Let us take Romania as an example. Its capital Bucharest could be said to be the city with the fastest rhythm of life. It is a big place, you need to move fast in order to get where you want. The traffic and the crowds, the noise and the pollution will also add pressure. The big city is the place where time is money. The more time you work, the more money you get. And in this period of transition, Romanians are valuing money more than everything else. After the period of confusion that followed the regime changes in 1989, it seems that people are figuring out what they want. A better life, where “better” means owning more of everything. Wishing to own more, people sink deeper and deeper into the consumerist values imported from wherever.
Money and status are strongly connected. The more money you have, the more respect you get, the more the power you benefit from. With some small exceptions, the income comes from the work you do. So for the people hungry for ownership, the job will eat their time. Almost all the young Romanian students wish for a job in a multinational corporation because this is where the good money comes from. Once they get there, they are so busy making time to do more that they forget they have no time for themselves.
Slowing down in Bucovina
It is interesting to notice the differences in the perception of time within a country. Still speaking about Romania, the example that comes to mind is the comparison between Bucharest and Suceava, a town from the north of the country, from the region called Bucovina. Suceava is a quiet town. It is not a God forgotten place, but a lot fewer things happen compared to the Bucharest environment. There are no big companies, no harsh competition between people in their race for a more important status. Consequently, peoples lives have a slower, more relaxed rhythm with less stress. One interesting aspect worthy of discussion is represented by religious values. While the churches in Bucharest are more often empty and the sermons attended by adults and older people, in Bucovina you will see the churches full on Sunday, with lots of teenagers and young people. While the Christian holidays have intensified their commercial aspect, becoming more of a show and an excuse to buy something, such as a souvenir, in the north they maintain much of their sacred dimension.
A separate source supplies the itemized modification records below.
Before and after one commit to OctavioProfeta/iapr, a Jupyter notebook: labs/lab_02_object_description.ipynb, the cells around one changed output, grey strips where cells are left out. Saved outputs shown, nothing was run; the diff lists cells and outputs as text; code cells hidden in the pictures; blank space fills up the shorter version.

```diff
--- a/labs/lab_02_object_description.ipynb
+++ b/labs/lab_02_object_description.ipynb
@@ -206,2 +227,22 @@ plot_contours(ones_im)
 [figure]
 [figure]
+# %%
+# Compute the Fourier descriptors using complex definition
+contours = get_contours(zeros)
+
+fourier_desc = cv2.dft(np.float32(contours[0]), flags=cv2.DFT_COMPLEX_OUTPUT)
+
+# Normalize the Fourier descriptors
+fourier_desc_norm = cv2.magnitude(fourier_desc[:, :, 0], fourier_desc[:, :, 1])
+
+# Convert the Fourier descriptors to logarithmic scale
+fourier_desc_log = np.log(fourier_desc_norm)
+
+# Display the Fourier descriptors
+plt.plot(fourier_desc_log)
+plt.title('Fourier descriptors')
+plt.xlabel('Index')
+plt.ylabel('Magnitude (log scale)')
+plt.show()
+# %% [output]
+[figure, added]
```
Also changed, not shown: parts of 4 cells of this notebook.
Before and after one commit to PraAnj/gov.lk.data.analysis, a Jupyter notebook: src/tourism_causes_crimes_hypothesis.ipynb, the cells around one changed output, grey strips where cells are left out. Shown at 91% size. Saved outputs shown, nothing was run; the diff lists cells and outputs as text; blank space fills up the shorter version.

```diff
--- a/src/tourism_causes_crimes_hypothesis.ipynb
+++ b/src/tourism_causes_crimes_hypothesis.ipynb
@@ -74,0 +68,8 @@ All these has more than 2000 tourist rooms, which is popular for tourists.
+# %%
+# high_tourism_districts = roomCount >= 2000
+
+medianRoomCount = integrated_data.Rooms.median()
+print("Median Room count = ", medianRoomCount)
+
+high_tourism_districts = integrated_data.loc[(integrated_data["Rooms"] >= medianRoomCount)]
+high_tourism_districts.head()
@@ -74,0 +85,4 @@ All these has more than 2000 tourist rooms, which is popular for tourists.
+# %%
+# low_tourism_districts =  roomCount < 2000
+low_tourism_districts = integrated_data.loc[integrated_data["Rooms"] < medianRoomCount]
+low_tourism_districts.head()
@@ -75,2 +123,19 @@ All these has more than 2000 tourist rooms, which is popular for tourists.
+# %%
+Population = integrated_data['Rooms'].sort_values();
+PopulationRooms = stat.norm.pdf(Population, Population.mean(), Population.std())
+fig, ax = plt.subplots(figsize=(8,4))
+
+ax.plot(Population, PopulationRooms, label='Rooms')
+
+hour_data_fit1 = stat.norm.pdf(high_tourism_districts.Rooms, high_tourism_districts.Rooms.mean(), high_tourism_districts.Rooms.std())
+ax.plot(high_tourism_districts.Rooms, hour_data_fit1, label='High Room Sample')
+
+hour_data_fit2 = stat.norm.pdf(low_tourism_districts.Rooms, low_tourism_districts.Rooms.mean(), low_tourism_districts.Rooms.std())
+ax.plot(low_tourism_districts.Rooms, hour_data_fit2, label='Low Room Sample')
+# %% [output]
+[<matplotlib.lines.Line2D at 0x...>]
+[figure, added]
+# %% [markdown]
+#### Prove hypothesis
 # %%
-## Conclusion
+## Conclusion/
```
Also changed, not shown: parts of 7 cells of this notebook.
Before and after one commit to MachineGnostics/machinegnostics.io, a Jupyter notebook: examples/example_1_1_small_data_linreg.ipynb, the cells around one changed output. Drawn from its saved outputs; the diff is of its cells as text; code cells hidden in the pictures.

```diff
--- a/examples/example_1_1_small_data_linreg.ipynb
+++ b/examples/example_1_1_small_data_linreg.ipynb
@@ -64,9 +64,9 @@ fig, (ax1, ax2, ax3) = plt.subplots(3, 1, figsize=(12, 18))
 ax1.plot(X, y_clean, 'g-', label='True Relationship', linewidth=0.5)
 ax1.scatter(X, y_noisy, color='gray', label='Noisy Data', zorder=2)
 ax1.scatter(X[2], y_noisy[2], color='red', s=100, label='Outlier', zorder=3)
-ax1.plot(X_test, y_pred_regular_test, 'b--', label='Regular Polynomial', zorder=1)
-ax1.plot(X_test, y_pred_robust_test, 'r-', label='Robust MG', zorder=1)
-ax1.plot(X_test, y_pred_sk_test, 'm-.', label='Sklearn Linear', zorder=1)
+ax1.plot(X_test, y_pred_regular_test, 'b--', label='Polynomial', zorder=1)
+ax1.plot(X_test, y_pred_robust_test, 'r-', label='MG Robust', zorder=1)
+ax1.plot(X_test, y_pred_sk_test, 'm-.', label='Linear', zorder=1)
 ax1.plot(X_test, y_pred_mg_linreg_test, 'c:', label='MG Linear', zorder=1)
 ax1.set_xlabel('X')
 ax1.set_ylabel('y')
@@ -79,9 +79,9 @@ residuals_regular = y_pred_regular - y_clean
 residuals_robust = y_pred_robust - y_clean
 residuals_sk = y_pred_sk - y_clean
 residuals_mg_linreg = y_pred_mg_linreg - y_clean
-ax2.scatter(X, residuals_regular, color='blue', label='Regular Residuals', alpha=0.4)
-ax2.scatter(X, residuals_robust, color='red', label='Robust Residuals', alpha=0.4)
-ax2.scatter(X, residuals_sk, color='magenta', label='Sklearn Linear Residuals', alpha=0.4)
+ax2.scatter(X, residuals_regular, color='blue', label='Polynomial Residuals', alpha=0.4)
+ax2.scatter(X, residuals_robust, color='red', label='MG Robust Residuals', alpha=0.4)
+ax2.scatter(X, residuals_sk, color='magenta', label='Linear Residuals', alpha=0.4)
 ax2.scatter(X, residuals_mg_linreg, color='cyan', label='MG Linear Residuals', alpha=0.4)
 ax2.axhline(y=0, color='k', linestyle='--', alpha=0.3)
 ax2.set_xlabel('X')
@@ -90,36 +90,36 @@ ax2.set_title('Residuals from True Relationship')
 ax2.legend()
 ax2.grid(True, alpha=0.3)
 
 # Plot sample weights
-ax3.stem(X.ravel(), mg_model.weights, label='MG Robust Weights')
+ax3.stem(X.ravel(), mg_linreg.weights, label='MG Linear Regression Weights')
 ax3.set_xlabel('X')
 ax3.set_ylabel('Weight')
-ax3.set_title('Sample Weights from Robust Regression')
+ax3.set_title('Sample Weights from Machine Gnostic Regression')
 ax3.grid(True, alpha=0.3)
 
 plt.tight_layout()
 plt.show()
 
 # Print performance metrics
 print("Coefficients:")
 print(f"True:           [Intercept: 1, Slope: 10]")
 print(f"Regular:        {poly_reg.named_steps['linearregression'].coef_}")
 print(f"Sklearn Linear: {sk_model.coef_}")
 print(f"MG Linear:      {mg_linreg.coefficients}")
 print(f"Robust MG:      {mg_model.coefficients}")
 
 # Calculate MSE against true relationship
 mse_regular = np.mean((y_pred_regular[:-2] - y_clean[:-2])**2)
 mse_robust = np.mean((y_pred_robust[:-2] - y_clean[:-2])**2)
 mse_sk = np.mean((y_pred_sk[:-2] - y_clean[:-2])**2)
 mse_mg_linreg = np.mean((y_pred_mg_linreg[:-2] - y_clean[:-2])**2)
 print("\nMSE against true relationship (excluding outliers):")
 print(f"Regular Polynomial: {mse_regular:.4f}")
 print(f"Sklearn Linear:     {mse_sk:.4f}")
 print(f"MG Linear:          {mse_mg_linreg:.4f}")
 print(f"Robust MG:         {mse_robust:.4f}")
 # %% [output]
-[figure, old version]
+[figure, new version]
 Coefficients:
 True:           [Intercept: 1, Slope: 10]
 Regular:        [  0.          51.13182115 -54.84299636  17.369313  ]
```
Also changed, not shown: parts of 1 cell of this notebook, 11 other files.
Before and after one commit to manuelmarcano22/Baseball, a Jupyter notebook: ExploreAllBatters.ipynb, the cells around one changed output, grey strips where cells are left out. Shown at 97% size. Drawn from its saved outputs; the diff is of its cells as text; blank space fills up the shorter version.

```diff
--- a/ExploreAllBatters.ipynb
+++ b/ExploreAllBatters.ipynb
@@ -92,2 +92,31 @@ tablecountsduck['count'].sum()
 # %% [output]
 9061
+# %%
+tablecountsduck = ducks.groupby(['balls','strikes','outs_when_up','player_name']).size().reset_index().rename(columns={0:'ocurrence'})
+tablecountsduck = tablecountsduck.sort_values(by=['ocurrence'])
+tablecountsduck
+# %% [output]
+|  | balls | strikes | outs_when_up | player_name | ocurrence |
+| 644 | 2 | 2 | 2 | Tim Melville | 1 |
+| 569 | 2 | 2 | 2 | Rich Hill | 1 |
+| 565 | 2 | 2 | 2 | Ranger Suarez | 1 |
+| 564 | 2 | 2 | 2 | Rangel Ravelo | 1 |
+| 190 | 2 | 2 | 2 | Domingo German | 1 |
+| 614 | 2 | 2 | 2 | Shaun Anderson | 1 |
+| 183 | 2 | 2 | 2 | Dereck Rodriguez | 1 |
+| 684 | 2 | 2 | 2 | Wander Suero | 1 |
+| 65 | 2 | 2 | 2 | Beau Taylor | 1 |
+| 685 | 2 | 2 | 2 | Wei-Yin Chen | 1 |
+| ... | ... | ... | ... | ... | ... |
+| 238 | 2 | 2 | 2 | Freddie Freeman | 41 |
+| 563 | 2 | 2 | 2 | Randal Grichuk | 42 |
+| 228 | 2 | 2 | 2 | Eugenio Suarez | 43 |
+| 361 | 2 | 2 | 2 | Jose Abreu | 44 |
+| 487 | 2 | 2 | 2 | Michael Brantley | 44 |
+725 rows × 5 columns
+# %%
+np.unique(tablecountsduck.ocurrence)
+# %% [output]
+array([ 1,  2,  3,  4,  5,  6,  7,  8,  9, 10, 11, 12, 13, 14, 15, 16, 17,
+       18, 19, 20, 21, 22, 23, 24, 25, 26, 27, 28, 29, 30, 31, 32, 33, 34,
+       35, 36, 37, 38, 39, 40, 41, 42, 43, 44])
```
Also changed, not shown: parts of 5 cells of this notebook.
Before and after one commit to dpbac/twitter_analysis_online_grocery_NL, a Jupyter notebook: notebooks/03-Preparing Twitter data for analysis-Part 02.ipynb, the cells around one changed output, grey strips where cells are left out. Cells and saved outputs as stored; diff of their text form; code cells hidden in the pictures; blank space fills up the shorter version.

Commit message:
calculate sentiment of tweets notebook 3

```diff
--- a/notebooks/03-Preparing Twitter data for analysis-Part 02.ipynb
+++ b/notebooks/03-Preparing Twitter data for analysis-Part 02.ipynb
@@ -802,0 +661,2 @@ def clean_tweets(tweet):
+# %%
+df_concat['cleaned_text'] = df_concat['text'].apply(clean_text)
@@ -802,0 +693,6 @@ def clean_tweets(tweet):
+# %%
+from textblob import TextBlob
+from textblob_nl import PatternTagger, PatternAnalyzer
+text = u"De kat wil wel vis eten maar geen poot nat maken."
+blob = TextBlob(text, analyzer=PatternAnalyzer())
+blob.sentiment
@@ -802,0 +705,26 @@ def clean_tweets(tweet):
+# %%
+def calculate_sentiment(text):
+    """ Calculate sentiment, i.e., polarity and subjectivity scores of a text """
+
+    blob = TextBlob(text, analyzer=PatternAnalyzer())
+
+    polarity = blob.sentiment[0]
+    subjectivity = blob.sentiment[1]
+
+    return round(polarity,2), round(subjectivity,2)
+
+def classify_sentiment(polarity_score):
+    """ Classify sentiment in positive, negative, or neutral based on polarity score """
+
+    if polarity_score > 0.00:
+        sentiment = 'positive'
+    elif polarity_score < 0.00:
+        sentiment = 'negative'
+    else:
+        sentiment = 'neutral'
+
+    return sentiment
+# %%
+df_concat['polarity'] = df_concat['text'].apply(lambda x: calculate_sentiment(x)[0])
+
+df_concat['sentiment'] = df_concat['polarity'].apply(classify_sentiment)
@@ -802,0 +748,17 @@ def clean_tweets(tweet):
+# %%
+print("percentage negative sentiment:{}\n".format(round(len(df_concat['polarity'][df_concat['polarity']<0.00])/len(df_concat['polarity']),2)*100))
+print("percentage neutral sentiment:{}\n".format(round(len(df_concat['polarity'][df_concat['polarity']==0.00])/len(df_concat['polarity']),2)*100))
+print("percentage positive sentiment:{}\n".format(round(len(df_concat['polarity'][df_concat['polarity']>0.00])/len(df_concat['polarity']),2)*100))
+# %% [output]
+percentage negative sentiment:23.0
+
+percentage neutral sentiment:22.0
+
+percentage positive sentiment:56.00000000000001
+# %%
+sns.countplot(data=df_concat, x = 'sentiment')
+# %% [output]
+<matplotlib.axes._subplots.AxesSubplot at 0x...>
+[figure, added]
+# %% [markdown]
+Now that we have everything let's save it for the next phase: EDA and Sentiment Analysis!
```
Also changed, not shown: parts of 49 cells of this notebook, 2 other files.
I believe that time has a strong sacred dimension (among other things, the calendar’s content is strongly connected to religious factors such as the birth and the resurrection of Christ). From this point of view, it is easy to understand the connections between the perception of time and the values that guide peoples lives in the example mentioned beforehand (Bucharest versus Suceava, Western countries versus Eastern countries). Finally, I would say that time is inside people and that the way you live each and every day is what you actually make out of it.
Raluca Mocrei is a Romanian photographer, currently living in Italy.